*** Opening of ENTRIES SHOWN ***
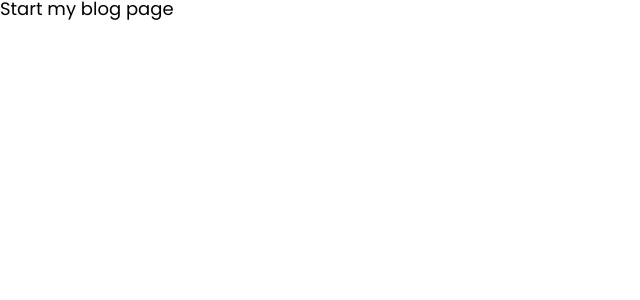
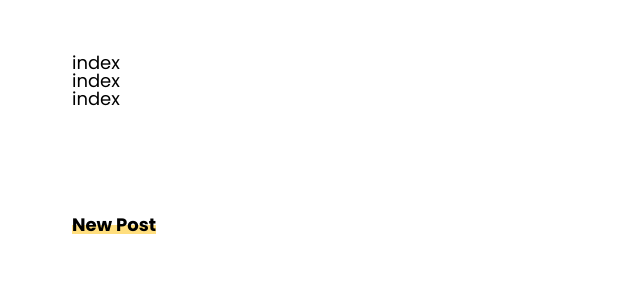
Before and after one commit to Vadymk95/home-nextjs-2, a Next.js app: page / in a window 1280 px wide. Shown: the top 300 px of the page, without its empty margins (0-640 px from the left). Built offline with nearby package versions, Linux system fonts and the light colour scheme.

Commit message:
main/style/next/updated props types

```diff
--- a/components/Article/index.tsx
+++ b/components/Article/index.tsx
@@ -3,7 +3,7 @@ import cl from 'classnames';
 import styles from './index.module.scss';
 
 type PropsType = {
-  className: string;
+  className?: string;
   children: ReactNode;
 };
 
--- a/components/Button/index.tsx
+++ b/components/Button/index.tsx
@@ -2,7 +2,7 @@ import { FC } from 'react';
 import styles from './index.module.scss';
 
 type PropsType = {
-  className: string;
+  className?: string;
 };
 
 const Button: FC<PropsType> = ({ className }) => {
--- a/components/BuyMeCoffee/index.tsx
+++ b/components/BuyMeCoffee/index.tsx
@@ -2,7 +2,7 @@ import { FC } from 'react';
 import styles from './index.module.scss';
 
 type PropsType = {
-  className: string;
+  className?: string;
 };
 
 const BuyMeCoffee: FC<PropsType> = ({ className }) => {
--- a/components/Content/index.tsx
+++ b/components/Content/index.tsx
@@ -2,7 +2,7 @@ import { FC } from 'react';
 import styles from './index.module.scss';
 
 type PropsType = {
-  className: string;
+  className?: string;
 };
 
 const Content: FC<PropsType> = ({ className }) => {
--- a/components/Cover/index.tsx
+++ b/components/Cover/index.tsx
@@ -2,10 +2,11 @@ import { FC } from 'react';
 import styles from './index.module.scss';
 
 type PropsType = {
-  className: string;
+  className?: string;
+  title: string;
 };
 
-const Cover: FC<PropsType> = ({ className }) => {
+const Cover: FC<PropsType> = ({ className, title }) => {
   return <div>index</div>;
 };
 
--- a/components/Post/index.tsx
+++ b/components/Post/index.tsx
@@ -2,7 +2,7 @@ import { FC } from 'react';
 import styles from './index.module.scss';
 
 type PropsType = {
-  className: string;
+  className?: string;
 };
 
 const Post: FC<PropsType> = ({ className }) => {
--- a/components/PostGrid/index.tsx
+++ b/components/PostGrid/index.tsx
@@ -2,7 +2,7 @@ import { FC } from 'react';
 import styles from './index.module.scss';
 
 type PropsType = {
-  className: string;
+  className?: string;
 };
 
 const PostGrid: FC<PropsType> = ({ className }) => {
--- a/components/ScreenEgg/index.tsx
+++ b/components/ScreenEgg/index.tsx
@@ -2,7 +2,7 @@ import { FC } from 'react';
 import styles from './index.module.scss';
 
 type PropsType = {
-  className: string;
+  className?: string;
 };
 
 const ScreenEgg: FC<PropsType> = ({ className }) => {
--- a/components/Section/index.tsx
+++ b/components/Section/index.tsx
@@ -3,7 +3,7 @@ import cl from 'classnames';
 import styles from './index.module.scss';
 
 type PropsType = {
-  className: string;
+  className?: string;
   children: ReactNode;
 };
 
--- a/components/SocialNetworks/index.tsx
+++ b/components/SocialNetworks/index.tsx
@@ -2,7 +2,7 @@ import { FC } from 'react';
 import styles from './index.module.scss';
 
 type PropsType = {
-  className: string;
+  className?: string;
 };
 
 const SocialNetworks: FC<PropsType> = ({ className }) => {
--- a/components/Title/index.tsx
+++ b/components/Title/index.tsx
@@ -3,7 +3,7 @@ import cl from 'classnames';
 import styles from './index.module.scss';
 
 type PropsType = {
-  className: string;
+  className?: string;
   children: ReactNode;
 };
 
--- a/pages/index.tsx
+++ b/pages/index.tsx
@@ -1,4 +1,22 @@
+import {
+  BuyMeCoffee,
+  Cover,
+  Section,
+  SocialNetworks,
+  Title,
+} from '../components';
 
 export default function Home() {
-  return <div>Start my blog page</div>;
+  return (
+    <>
+      <Section>
+        <Cover title="Vadym <br /> Kononenko" />
+        <SocialNetworks />
+        <BuyMeCoffee />
+      </Section>
+      <Section>
+        <Title>New Post</Title>
+      </Section>
+    </>
+  );
 }
```
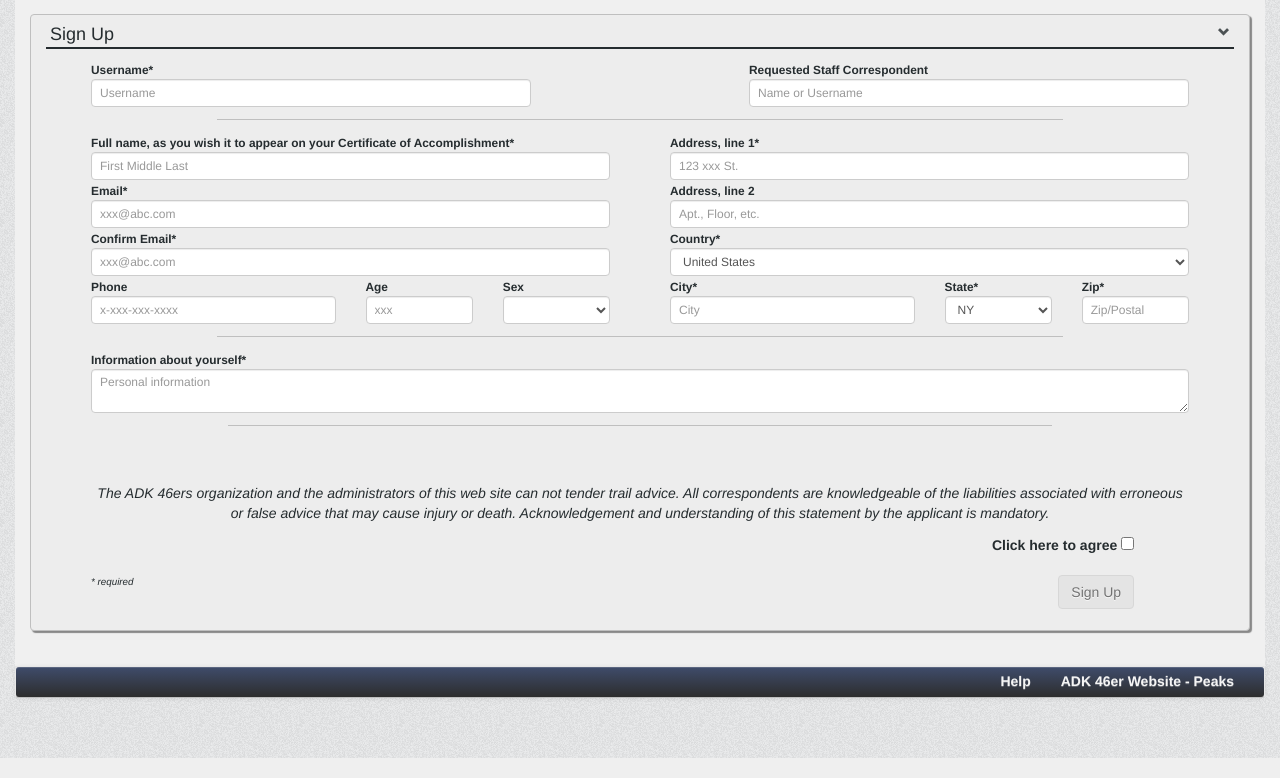
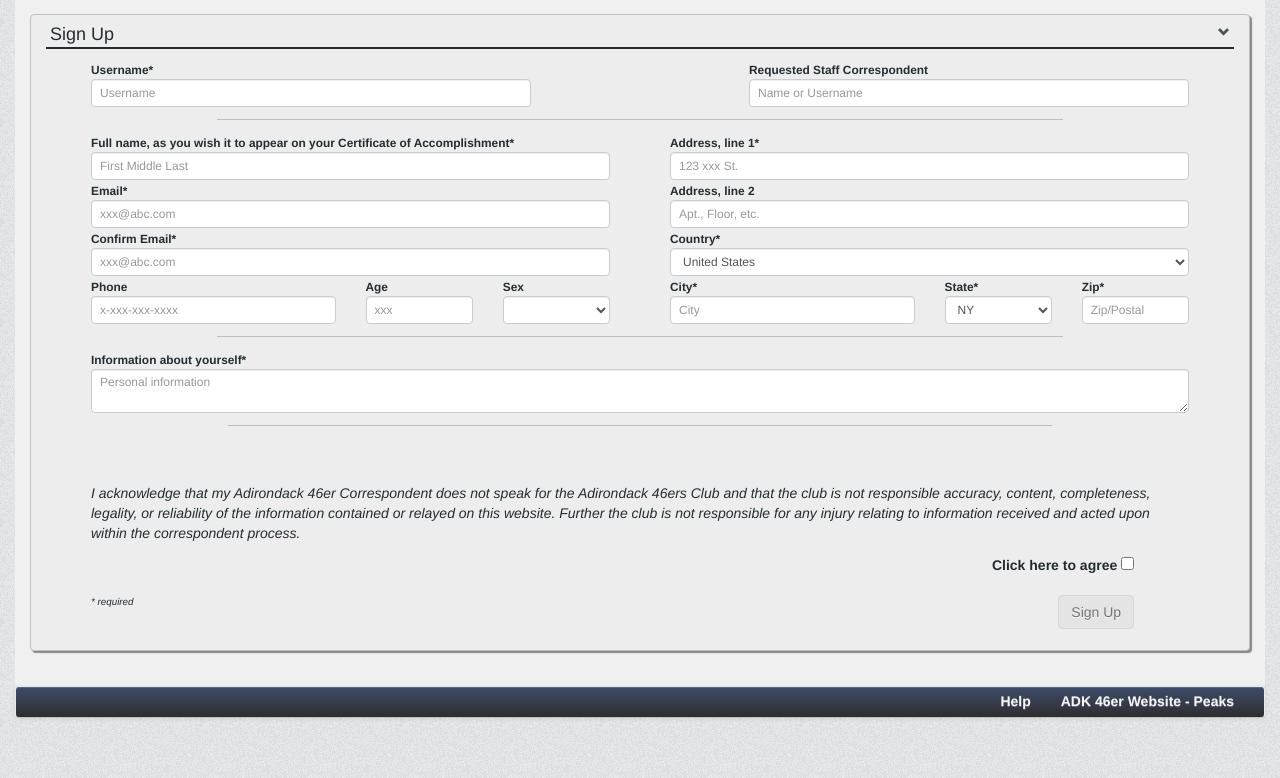
Before and after one commit to EarlAbides/adk, a PHP site: page /signup in a window 1280 px wide. Shown: the part 235-1013 px from the top of the page. Run offline with PHP 8.4, Linux system fonts and the light colour scheme.

Commit message:
New legalise per Brian Hoody

```diff
--- a/signup.php
+++ b/signup.php
@@ -205,12 +205,12 @@
 								<div class="hr hr75"></div>
 							</div>
 
-							<div class="col-xs-12 text-center" style="margin-top:45px;">
+							<div class="col-xs-12" style="margin-top:45px;">
 								<p class="font-italic">
-									The ADK 46ers organization and the administrators of this web site can not tender trail advice.
-									All correspondents are knowledgeable of the liabilities associated with erroneous or false advice
-									that may cause injury or death. Acknowledgement and understanding of this statement by the applicant
-									is&nbsp;mandatory.
+									I acknowledge that my Adirondack 46er Correspondent does not speak for the Adirondack 46ers Club and
+									that the club is not responsible accuracy, content, completeness, legality, or reliability of the
+									information contained or relayed on this website.  Further the club is not responsible for any injury
+									relating to information received and acted upon within the correspondent process.
 								</p>
 								<label class="pull-right" style="margin-right:5%;">Click here to agree&nbsp;<input type="checkbox" required></input>
 							</div>
```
*** Close of ENTRIES SHOWN ***
YOUR OBJECTIVE
Where a picture appears in the listing above, skip it and set down all the rest exactly.

SOLUTION TO THIS TASK
Before and after one commit to Vadymk95/home-nextjs-2, a Next.js app: page / in a window 1280 px wide. Shown: the top 300 px of the page, without its empty margins (0-640 px from the left). Built offline with nearby package versions, Linux system fonts and the light colour scheme.

Commit message:
main/style/next/updated props types

```diff
--- a/components/Article/index.tsx
+++ b/components/Article/index.tsx
@@ -3,7 +3,7 @@ import cl from 'classnames';
 import styles from './index.module.scss';
 
 type PropsType = {
-  className: string;
+  className?: string;
   children: ReactNode;
 };
 
--- a/components/Button/index.tsx
+++ b/components/Button/index.tsx
@@ -2,7 +2,7 @@ import { FC } from 'react';
 import styles from './index.module.scss';
 
 type PropsType = {
-  className: string;
+  className?: string;
 };
 
 const Button: FC<PropsType> = ({ className }) => {
--- a/components/BuyMeCoffee/index.tsx
+++ b/components/BuyMeCoffee/index.tsx
@@ -2,7 +2,7 @@ import { FC } from 'react';
 import styles from './index.module.scss';
 
 type PropsType = {
-  className: string;
+  className?: string;
 };
 
 const BuyMeCoffee: FC<PropsType> = ({ className }) => {
--- a/components/Content/index.tsx
+++ b/components/Content/index.tsx
@@ -2,7 +2,7 @@ import { FC } from 'react';
 import styles from './index.module.scss';
 
 type PropsType = {
-  className: string;
+  className?: string;
 };
 
 const Content: FC<PropsType> = ({ className }) => {
--- a/components/Cover/index.tsx
+++ b/components/Cover/index.tsx
@@ -2,10 +2,11 @@ import { FC } from 'react';
 import styles from './index.module.scss';
 
 type PropsType = {
-  className: string;
+  className?: string;
+  title: string;
 };
 
-const Cover: FC<PropsType> = ({ className }) => {
+const Cover: FC<PropsType> = ({ className, title }) => {
   return <div>index</div>;
 };
 
--- a/components/Post/index.tsx
+++ b/components/Post/index.tsx
@@ -2,7 +2,7 @@ import { FC } from 'react';
 import styles from './index.module.scss';
 
 type PropsType = {
-  className: string;
+  className?: string;
 };
 
 const Post: FC<PropsType> = ({ className }) => {
--- a/components/PostGrid/index.tsx
+++ b/components/PostGrid/index.tsx
@@ -2,7 +2,7 @@ import { FC } from 'react';
 import styles from './index.module.scss';
 
 type PropsType = {
-  className: string;
+  className?: string;
 };
 
 const PostGrid: FC<PropsType> = ({ className }) => {
--- a/components/ScreenEgg/index.tsx
+++ b/components/ScreenEgg/index.tsx
@@ -2,7 +2,7 @@ import { FC } from 'react';
 import styles from './index.module.scss';
 
 type PropsType = {
-  className: string;
+  className?: string;
 };
 
 const ScreenEgg: FC<PropsType> = ({ className }) => {
--- a/components/Section/index.tsx
+++ b/components/Section/index.tsx
@@ -3,7 +3,7 @@ import cl from 'classnames';
 import styles from './index.module.scss';
 
 type PropsType = {
-  className: string;
+  className?: string;
   children: ReactNode;
 };
 
--- a/components/SocialNetworks/index.tsx
+++ b/components/SocialNetworks/index.tsx
@@ -2,7 +2,7 @@ import { FC } from 'react';
 import styles from './index.module.scss';
 
 type PropsType = {
-  className: string;
+  className?: string;
 };
 
 const SocialNetworks: FC<PropsType> = ({ className }) => {
--- a/components/Title/index.tsx
+++ b/components/Title/index.tsx
@@ -3,7 +3,7 @@ import cl from 'classnames';
 import styles from './index.module.scss';
 
 type PropsType = {
-  className: string;
+  className?: string;
   children: ReactNode;
 };
 
--- a/pages/index.tsx
+++ b/pages/index.tsx
@@ -1,4 +1,22 @@
+import {
+  BuyMeCoffee,
+  Cover,
+  Section,
+  SocialNetworks,
+  Title,
+} from '../components';
 
 export default function Home() {
-  return <div>Start my blog page</div>;
+  return (
+    <>
+      <Section>
+        <Cover title="Vadym <br /> Kononenko" />
+        <SocialNetworks />
+        <BuyMeCoffee />
+      </Section>
+      <Section>
+        <Title>New Post</Title>
+      </Section>
+    </>
+  );
 }
```
Before and after one commit to EarlAbides/adk, a PHP site: page /signup in a window 1280 px wide. Shown: the part 235-1013 px from the top of the page. Run offline with PHP 8.4, Linux system fonts and the light colour scheme.

Commit message:
New legalise per Brian Hoody

```diff
--- a/signup.php
+++ b/signup.php
@@ -205,12 +205,12 @@
 								<div class="hr hr75"></div>
 							</div>
 
-							<div class="col-xs-12 text-center" style="margin-top:45px;">
+							<div class="col-xs-12" style="margin-top:45px;">
 								<p class="font-italic">
-									The ADK 46ers organization and the administrators of this web site can not tender trail advice.
-									All correspondents are knowledgeable of the liabilities associated with erroneous or false advice
-									that may cause injury or death. Acknowledgement and understanding of this statement by the applicant
-									is&nbsp;mandatory.
+									I acknowledge that my Adirondack 46er Correspondent does not speak for the Adirondack 46ers Club and
+									that the club is not responsible accuracy, content, completeness, legality, or reliability of the
+									information contained or relayed on this website.  Further the club is not responsible for any injury
+									relating to information received and acted upon within the correspondent process.
 								</p>
 								<label class="pull-right" style="margin-right:5%;">Click here to agree&nbsp;<input type="checkbox" required></input>
 							</div>
```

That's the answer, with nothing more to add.